> **WORK TO BE COMPLETED**
Look through the records below, and copy out every line that holds the string "style".

Records from a collection:
════════════════════

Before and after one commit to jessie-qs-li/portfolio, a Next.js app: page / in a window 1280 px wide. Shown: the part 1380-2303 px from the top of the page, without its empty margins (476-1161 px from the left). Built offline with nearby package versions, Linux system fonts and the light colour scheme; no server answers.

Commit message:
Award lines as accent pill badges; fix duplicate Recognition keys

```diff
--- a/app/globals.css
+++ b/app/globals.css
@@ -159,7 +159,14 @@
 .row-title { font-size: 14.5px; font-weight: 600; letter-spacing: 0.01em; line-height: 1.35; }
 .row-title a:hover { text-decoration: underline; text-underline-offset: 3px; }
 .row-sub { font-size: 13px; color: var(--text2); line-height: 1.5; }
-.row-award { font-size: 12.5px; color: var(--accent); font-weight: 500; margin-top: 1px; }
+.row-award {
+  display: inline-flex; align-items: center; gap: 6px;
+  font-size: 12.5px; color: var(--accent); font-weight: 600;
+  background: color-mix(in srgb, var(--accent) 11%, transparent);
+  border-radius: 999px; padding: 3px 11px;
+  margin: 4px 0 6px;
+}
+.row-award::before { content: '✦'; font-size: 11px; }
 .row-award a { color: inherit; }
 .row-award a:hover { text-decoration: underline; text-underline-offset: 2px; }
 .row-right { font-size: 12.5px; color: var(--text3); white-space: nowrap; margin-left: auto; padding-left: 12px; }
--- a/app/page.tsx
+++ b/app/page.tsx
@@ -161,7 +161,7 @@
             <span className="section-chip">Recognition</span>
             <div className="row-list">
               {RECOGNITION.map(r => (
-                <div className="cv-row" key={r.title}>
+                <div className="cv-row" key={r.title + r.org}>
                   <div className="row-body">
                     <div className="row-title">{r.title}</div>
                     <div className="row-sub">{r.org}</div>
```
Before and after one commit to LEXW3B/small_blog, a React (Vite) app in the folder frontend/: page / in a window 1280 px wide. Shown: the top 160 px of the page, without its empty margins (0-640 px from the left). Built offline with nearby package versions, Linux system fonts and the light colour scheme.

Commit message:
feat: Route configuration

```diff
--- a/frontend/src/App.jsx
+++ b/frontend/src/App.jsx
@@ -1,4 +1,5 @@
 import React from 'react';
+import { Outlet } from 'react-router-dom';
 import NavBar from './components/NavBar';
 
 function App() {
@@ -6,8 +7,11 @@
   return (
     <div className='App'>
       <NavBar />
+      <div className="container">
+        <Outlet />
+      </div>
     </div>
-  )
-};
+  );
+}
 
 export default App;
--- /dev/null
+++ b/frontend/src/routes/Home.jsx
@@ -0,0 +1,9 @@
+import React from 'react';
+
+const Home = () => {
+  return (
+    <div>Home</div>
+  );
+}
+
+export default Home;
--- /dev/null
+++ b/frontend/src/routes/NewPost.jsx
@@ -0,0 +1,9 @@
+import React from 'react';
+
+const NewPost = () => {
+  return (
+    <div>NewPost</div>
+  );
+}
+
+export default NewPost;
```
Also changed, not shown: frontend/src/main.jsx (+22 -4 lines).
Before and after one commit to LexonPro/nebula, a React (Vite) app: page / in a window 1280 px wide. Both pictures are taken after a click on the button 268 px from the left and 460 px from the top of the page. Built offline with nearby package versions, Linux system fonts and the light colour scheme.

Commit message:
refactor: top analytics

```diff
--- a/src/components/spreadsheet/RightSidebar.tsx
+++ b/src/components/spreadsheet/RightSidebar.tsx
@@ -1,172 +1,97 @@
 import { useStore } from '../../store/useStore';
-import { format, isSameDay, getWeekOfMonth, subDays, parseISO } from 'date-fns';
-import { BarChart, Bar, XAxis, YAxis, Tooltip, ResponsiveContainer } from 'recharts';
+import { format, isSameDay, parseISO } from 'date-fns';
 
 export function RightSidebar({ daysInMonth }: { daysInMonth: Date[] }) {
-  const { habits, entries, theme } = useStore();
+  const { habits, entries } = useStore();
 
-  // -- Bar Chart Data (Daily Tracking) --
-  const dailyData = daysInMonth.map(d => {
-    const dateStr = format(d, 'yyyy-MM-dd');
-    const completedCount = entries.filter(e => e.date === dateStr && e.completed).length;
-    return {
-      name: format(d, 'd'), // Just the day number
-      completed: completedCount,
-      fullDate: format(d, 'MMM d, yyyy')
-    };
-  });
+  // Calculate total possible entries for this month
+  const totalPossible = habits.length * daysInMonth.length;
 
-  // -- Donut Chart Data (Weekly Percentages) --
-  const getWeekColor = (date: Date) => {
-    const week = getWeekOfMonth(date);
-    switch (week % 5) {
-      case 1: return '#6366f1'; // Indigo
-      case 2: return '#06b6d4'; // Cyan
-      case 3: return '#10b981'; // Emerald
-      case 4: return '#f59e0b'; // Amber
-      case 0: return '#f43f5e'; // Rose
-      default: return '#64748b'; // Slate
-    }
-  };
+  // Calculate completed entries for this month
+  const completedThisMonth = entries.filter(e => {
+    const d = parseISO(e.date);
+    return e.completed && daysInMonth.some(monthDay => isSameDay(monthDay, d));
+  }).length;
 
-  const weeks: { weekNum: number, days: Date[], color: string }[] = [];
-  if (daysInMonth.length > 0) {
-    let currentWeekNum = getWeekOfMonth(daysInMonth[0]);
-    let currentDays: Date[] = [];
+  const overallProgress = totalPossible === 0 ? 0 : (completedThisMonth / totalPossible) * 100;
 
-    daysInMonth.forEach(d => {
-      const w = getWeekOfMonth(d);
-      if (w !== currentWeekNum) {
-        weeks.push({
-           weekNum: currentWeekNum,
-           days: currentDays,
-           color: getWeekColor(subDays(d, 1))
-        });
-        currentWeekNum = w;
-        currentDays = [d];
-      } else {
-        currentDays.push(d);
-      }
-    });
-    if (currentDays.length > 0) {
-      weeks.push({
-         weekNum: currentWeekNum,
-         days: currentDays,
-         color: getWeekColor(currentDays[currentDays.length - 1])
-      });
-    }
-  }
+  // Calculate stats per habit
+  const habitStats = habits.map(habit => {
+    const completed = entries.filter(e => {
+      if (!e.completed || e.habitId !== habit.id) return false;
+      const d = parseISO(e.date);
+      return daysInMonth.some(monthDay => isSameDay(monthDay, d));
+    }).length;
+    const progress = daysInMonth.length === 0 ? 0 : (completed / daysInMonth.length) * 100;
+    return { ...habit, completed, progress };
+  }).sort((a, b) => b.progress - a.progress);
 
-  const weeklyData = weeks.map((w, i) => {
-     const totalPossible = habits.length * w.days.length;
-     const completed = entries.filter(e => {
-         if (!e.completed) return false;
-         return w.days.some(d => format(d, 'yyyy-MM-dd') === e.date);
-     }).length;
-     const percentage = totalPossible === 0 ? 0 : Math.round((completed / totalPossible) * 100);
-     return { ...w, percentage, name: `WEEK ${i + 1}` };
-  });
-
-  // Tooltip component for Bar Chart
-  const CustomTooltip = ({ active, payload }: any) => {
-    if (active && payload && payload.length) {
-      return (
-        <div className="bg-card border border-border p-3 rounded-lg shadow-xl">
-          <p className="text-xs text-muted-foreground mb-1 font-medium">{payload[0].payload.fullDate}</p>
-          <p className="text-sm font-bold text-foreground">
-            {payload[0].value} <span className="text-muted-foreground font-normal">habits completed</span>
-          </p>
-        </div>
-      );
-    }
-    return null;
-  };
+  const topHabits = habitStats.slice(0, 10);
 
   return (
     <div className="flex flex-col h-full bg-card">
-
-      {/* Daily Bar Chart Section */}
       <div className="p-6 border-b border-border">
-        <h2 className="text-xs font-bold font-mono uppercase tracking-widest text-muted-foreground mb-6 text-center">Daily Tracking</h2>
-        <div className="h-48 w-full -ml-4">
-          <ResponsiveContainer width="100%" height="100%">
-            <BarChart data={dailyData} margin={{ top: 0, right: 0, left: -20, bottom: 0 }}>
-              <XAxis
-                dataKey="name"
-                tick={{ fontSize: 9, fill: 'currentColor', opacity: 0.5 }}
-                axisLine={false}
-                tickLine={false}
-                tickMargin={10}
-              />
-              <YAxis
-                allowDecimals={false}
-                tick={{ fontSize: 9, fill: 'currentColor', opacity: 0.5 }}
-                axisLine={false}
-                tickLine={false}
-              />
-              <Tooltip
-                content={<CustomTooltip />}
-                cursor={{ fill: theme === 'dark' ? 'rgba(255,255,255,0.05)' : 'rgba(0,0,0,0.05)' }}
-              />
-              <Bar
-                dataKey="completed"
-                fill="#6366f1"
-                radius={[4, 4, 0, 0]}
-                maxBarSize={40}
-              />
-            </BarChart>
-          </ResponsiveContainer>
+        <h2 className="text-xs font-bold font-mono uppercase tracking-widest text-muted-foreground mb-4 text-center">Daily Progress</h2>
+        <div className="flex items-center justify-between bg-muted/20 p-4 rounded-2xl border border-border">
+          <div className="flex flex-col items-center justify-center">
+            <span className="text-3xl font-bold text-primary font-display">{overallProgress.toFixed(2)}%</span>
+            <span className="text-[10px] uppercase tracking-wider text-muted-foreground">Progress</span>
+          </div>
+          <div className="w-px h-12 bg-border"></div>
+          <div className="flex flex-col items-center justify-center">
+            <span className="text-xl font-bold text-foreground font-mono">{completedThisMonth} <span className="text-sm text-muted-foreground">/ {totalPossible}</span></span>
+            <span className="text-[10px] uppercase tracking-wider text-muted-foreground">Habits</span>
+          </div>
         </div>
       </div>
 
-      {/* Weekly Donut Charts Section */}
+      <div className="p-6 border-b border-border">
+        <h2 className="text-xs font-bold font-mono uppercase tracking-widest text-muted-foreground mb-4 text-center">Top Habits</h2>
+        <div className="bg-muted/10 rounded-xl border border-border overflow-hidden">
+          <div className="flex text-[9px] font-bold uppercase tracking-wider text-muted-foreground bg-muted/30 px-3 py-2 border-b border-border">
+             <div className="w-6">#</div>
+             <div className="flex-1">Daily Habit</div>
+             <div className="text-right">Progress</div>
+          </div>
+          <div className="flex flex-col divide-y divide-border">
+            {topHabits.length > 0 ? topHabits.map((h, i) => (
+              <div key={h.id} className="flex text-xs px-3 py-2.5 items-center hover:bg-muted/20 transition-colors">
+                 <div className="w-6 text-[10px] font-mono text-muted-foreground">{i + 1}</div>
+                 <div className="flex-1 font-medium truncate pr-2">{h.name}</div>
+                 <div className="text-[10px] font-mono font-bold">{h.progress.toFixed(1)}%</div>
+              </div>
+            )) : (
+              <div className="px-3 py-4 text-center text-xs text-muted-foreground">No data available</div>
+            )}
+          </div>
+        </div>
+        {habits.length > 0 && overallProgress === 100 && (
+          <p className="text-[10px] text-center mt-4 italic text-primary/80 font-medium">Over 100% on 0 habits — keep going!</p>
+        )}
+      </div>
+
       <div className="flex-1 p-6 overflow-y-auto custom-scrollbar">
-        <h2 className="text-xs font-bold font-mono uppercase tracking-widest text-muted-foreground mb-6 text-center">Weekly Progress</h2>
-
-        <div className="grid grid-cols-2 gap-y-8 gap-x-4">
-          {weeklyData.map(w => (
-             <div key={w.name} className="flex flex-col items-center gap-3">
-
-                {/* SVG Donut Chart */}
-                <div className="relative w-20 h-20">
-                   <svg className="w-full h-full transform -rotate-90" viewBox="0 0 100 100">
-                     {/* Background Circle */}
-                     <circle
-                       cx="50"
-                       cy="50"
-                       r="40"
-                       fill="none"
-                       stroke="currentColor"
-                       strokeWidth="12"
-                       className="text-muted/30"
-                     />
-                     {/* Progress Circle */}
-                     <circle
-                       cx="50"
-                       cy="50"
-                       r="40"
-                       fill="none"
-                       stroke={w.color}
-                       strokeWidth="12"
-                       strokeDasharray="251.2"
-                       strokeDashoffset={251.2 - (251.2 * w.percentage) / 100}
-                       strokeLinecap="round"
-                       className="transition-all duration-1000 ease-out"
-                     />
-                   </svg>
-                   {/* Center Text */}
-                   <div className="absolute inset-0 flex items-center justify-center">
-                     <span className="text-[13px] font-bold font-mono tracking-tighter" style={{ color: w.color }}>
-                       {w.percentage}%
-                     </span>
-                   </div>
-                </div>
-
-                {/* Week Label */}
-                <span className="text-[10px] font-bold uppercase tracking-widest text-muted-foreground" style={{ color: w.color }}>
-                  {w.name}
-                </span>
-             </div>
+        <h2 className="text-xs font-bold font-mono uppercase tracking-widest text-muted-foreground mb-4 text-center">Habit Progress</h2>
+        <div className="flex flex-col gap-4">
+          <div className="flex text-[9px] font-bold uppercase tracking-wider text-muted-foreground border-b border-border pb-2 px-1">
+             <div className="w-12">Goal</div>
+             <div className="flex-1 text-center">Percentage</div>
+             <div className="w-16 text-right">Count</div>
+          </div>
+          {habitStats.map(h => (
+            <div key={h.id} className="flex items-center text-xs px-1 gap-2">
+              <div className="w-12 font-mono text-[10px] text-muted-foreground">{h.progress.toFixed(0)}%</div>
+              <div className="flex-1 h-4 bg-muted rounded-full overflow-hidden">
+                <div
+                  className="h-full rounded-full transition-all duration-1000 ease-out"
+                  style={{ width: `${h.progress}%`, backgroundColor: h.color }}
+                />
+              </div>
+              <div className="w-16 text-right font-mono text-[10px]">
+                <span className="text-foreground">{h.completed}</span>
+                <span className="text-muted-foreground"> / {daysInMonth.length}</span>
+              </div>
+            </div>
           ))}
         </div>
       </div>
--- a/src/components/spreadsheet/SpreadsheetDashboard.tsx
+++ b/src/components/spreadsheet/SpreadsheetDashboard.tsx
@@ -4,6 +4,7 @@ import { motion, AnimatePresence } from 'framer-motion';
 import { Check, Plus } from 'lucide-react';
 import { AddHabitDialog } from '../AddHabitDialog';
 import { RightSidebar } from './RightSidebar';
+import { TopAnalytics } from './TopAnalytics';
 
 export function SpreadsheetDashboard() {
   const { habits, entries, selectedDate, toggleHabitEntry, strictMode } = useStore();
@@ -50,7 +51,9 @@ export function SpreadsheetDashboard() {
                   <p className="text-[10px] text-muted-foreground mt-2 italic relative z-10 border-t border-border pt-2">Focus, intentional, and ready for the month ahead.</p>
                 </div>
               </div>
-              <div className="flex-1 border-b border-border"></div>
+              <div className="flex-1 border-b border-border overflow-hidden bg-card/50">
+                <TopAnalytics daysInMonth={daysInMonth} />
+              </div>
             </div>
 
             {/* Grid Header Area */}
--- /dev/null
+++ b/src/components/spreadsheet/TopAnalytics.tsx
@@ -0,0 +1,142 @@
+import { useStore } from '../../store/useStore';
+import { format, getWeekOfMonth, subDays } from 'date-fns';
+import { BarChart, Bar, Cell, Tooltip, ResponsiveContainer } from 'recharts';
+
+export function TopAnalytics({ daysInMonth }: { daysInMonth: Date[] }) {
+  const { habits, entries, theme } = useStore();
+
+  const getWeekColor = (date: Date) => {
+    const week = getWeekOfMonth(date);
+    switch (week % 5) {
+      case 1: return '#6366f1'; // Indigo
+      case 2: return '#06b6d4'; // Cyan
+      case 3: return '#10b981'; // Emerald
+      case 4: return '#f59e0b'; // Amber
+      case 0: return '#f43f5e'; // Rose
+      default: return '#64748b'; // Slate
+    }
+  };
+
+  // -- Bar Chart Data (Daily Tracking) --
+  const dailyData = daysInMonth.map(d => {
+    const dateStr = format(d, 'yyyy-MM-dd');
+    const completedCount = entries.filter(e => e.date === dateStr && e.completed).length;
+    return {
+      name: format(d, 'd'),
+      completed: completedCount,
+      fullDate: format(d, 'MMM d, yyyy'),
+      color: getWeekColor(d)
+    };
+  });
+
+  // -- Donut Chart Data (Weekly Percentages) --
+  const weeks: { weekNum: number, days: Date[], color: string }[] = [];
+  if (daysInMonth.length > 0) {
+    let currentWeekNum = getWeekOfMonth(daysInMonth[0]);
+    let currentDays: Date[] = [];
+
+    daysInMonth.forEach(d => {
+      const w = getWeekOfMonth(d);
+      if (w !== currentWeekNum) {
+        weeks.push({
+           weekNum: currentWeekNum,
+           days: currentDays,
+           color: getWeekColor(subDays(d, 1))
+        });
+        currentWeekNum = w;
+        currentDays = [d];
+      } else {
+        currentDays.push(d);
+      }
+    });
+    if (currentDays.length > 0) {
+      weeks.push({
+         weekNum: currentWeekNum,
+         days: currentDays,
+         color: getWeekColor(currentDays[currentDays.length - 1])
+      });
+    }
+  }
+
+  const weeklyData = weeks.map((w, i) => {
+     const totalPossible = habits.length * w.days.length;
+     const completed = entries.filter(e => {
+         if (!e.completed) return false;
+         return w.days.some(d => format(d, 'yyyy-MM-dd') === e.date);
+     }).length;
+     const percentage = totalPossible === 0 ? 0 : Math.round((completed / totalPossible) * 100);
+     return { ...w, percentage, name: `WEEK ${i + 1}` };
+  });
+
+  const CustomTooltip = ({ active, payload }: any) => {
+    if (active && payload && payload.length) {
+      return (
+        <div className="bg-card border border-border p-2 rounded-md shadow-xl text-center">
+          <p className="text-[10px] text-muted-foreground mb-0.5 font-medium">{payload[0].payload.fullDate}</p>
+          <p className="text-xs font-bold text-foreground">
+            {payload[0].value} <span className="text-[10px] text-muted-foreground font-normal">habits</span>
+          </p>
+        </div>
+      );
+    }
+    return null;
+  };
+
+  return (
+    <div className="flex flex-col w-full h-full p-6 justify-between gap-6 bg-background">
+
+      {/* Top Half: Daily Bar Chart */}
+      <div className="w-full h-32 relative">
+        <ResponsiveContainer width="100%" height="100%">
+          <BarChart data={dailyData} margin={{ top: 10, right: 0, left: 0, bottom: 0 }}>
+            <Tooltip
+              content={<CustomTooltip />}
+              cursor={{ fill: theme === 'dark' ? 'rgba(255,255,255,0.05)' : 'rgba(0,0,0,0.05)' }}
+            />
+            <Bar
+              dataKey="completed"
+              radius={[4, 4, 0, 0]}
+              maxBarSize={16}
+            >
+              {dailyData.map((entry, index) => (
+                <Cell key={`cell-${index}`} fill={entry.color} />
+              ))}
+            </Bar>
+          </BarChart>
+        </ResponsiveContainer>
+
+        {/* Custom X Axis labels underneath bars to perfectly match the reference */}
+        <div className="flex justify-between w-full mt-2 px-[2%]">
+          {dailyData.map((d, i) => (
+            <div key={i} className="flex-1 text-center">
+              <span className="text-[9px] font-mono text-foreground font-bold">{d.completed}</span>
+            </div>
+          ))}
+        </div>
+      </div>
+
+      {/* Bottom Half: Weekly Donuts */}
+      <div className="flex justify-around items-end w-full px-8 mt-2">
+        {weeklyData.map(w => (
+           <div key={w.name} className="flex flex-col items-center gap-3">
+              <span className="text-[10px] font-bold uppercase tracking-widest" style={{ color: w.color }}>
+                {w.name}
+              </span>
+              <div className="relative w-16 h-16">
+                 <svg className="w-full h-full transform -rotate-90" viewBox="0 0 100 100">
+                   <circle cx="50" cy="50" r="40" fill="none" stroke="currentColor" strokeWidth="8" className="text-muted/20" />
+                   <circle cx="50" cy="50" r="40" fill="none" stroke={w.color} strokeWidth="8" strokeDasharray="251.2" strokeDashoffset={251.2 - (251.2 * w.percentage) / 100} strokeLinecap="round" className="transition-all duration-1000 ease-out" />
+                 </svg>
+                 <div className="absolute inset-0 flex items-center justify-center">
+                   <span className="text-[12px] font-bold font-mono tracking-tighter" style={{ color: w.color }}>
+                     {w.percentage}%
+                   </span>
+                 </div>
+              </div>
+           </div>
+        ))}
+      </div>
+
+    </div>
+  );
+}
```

════════════════════

> **SOLUTION**
-                     <span className="text-[13px] font-bold font-mono tracking-tighter" style={{ color: w.color }}>
-                <span className="text-[10px] font-bold uppercase tracking-widest text-muted-foreground" style={{ color: w.color }}>
+                  style={{ width: `${h.progress}%`, backgroundColor: h.color }}
+              <span className="text-[10px] font-bold uppercase tracking-widest" style={{ color: w.color }}>
+                   <span className="text-[12px] font-bold font-mono tracking-tighter" style={{ color: w.color }}>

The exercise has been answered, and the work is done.